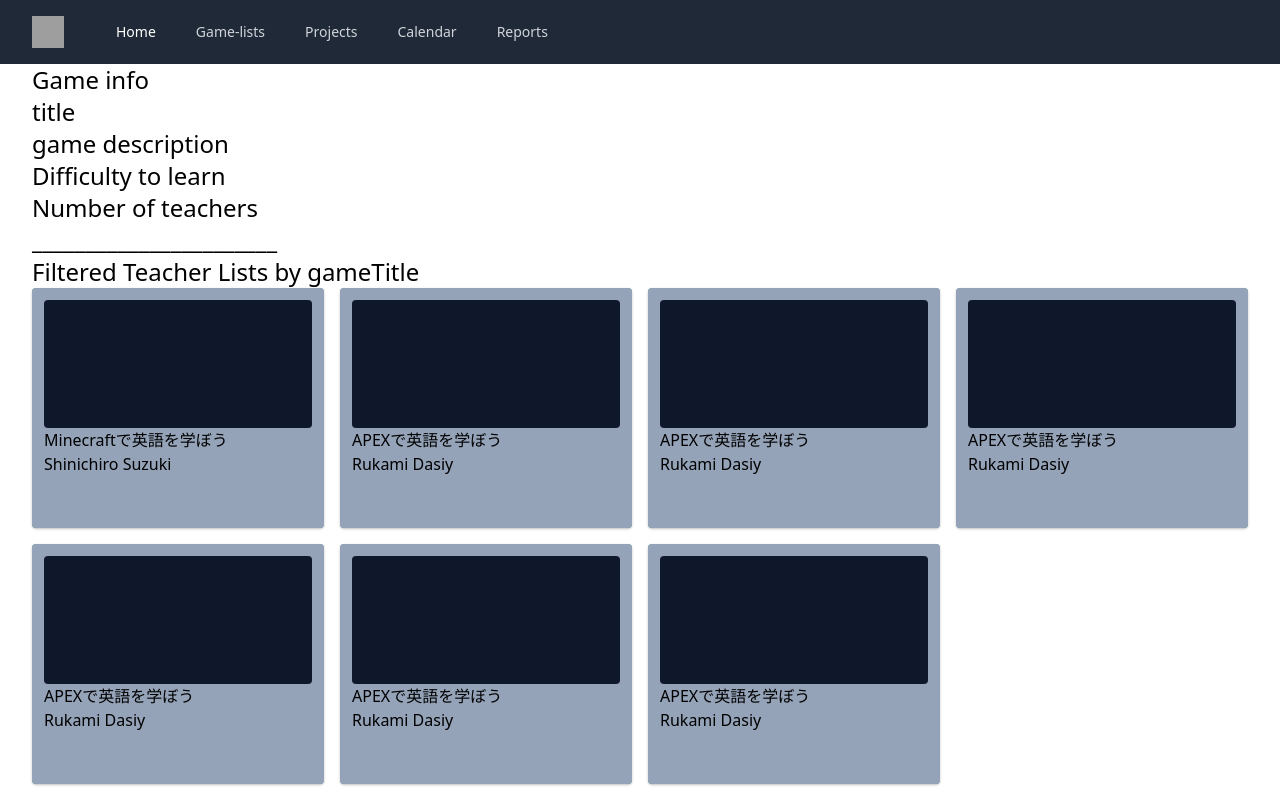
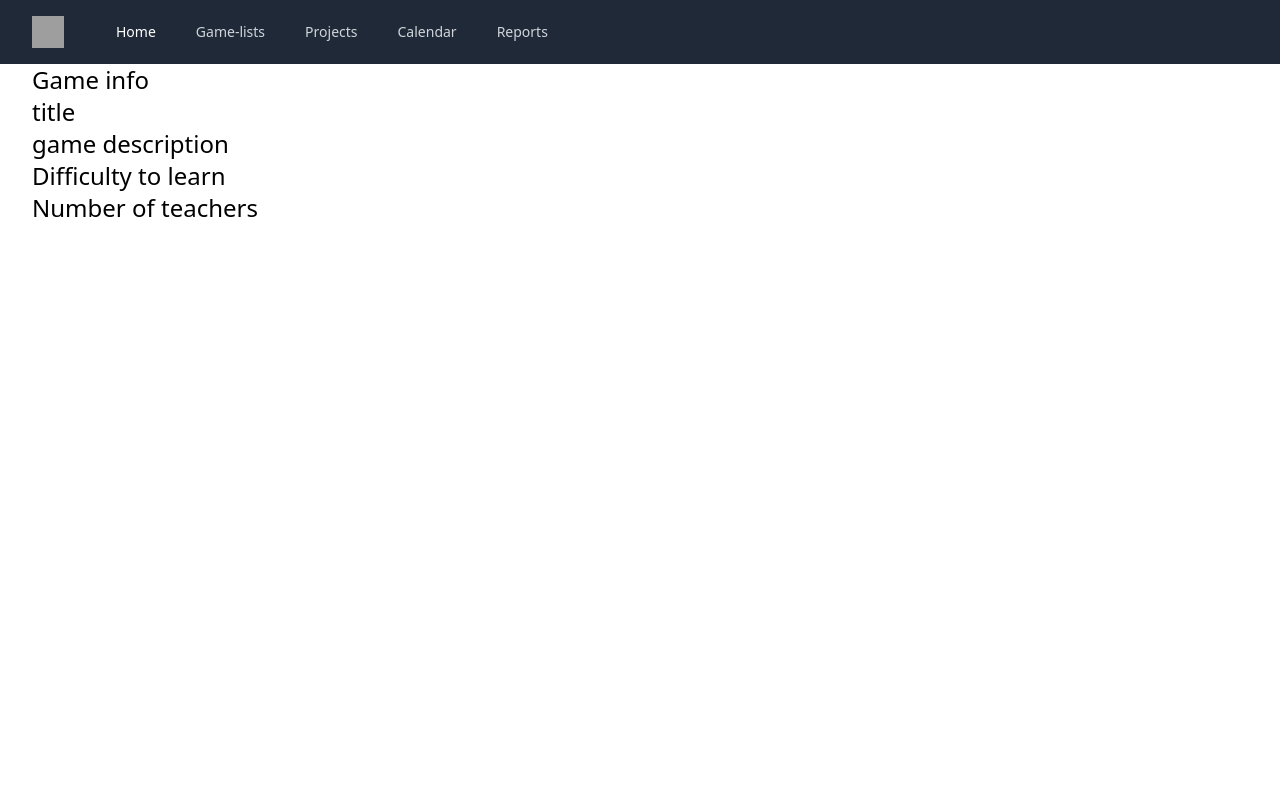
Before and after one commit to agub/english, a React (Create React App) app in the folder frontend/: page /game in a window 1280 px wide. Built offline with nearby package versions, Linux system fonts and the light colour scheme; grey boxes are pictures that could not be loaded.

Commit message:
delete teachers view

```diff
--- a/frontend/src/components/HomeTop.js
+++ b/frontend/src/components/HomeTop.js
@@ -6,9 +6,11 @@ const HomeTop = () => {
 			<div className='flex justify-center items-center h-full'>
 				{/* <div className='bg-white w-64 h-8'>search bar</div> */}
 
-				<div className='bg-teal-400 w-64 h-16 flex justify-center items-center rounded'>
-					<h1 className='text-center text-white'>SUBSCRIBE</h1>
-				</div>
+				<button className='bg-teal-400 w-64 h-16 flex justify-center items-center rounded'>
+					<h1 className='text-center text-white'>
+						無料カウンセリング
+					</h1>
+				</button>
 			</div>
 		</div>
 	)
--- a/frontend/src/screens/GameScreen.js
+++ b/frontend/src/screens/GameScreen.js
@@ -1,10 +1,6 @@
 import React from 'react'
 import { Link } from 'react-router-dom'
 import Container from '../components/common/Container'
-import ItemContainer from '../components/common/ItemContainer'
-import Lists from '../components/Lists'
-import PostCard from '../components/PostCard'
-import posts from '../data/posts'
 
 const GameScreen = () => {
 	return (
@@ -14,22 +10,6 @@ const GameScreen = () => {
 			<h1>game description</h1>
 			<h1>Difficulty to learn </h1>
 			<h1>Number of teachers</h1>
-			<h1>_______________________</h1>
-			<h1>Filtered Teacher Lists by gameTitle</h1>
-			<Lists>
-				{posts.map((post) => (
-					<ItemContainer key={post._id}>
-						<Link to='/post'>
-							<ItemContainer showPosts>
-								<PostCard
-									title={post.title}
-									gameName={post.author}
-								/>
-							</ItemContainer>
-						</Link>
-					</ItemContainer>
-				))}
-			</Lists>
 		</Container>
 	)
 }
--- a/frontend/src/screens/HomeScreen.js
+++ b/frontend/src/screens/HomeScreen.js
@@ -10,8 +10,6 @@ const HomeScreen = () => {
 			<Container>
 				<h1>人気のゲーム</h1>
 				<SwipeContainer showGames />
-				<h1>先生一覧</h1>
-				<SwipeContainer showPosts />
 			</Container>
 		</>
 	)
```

----------------------------------------

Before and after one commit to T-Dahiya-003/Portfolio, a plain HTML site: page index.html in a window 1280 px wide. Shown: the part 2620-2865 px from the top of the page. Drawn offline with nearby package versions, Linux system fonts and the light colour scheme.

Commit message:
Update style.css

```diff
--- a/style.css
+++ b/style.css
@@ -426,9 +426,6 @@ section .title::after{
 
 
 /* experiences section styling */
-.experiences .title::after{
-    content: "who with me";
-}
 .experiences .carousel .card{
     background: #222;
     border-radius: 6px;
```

----------------------------------------

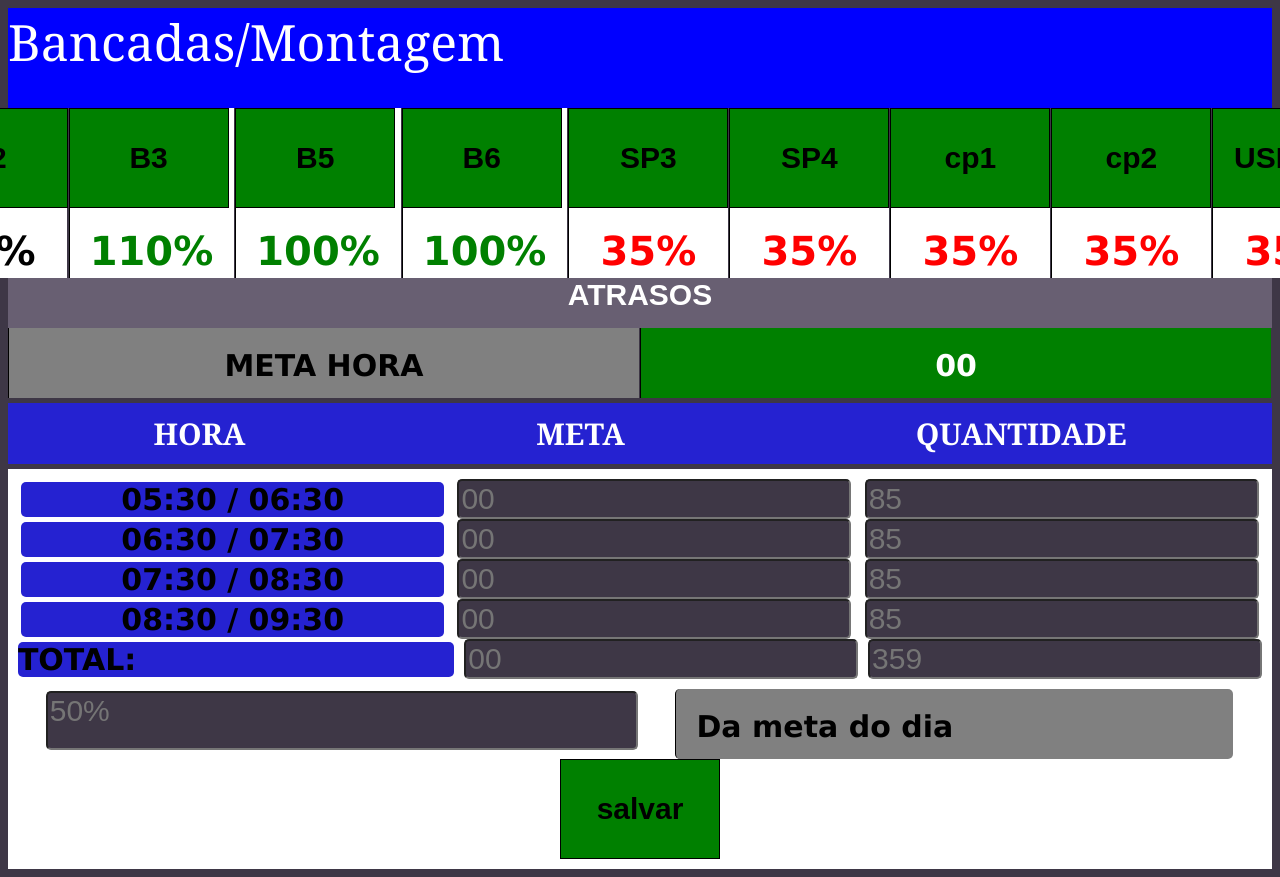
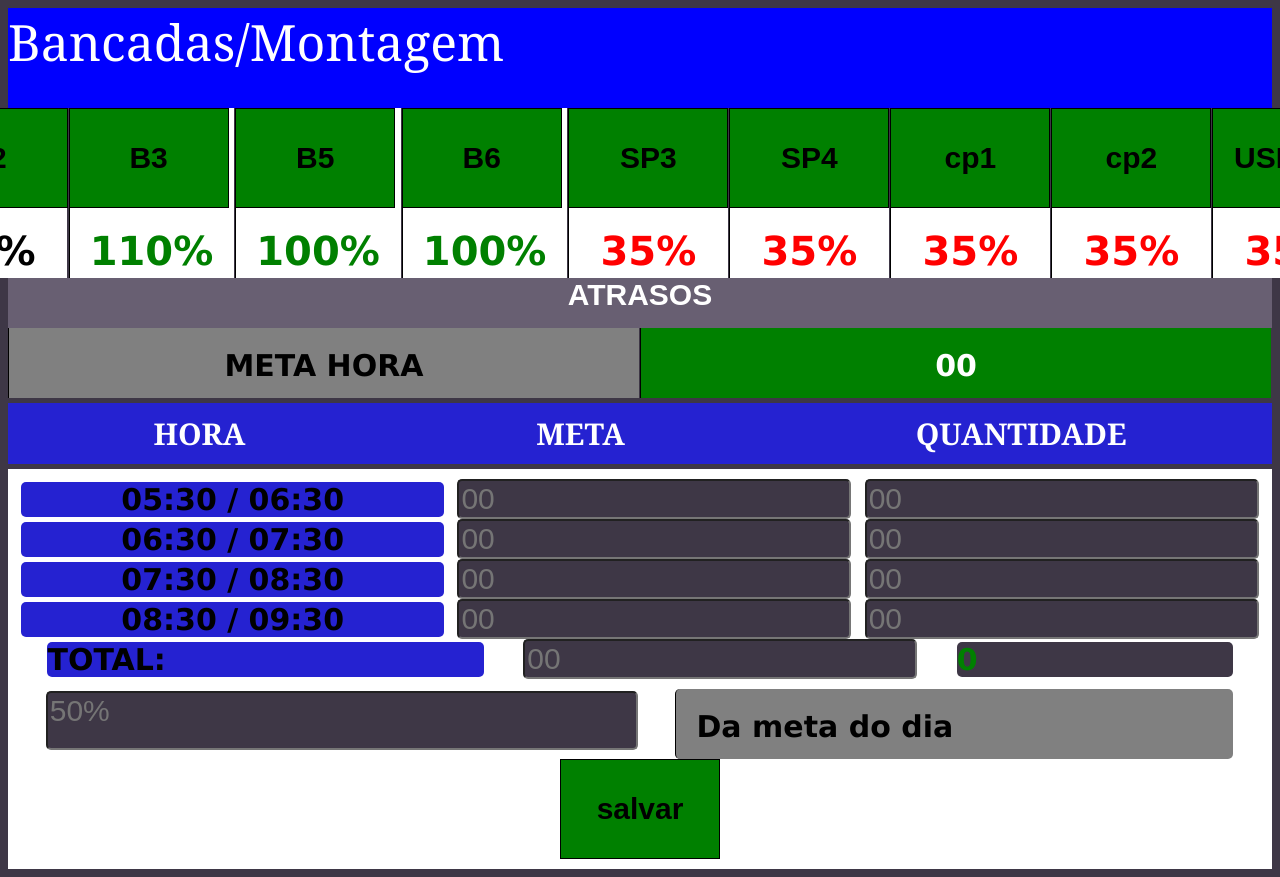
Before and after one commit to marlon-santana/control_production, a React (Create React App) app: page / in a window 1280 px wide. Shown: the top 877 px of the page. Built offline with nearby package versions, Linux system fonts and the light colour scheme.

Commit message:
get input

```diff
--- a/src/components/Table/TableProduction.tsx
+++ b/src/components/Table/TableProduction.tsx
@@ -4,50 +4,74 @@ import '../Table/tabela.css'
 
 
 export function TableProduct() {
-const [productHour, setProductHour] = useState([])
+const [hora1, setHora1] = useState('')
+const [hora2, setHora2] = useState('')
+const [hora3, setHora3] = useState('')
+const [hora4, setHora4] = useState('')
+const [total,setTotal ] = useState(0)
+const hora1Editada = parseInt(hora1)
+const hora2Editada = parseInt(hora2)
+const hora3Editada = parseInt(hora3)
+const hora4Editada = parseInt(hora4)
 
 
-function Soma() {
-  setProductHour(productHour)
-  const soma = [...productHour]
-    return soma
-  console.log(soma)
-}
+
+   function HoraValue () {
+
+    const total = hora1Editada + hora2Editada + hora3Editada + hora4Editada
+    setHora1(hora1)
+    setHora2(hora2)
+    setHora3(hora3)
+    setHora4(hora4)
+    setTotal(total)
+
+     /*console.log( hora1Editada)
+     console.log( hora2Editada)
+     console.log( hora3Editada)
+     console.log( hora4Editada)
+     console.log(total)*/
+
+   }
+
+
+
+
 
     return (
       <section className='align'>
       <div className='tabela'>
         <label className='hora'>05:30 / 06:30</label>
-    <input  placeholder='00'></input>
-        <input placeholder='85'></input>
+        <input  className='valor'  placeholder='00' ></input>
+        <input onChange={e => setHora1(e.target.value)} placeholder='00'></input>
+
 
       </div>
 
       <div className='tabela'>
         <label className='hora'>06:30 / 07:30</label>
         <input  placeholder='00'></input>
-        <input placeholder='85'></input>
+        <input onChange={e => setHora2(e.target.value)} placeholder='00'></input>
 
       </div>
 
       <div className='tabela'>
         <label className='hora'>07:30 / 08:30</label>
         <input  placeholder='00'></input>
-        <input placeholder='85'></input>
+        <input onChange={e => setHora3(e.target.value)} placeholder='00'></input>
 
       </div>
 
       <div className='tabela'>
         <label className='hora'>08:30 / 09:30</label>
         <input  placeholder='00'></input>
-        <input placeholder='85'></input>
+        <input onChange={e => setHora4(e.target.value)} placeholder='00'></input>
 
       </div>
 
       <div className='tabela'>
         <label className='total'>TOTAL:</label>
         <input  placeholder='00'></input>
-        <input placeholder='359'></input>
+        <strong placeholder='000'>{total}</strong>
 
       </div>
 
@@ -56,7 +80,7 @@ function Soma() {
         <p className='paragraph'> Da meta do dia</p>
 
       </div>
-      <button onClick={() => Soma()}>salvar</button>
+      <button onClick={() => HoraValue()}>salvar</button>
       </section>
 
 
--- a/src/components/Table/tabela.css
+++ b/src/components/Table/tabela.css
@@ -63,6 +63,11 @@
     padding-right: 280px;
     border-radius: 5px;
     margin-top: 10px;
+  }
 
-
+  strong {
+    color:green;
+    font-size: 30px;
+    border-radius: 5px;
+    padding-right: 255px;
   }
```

----------------------------------------

• TASK
If a line in the entries holds the string "import", it belongs in the tally; state the tally alone.

• SOLUTION BELOW
8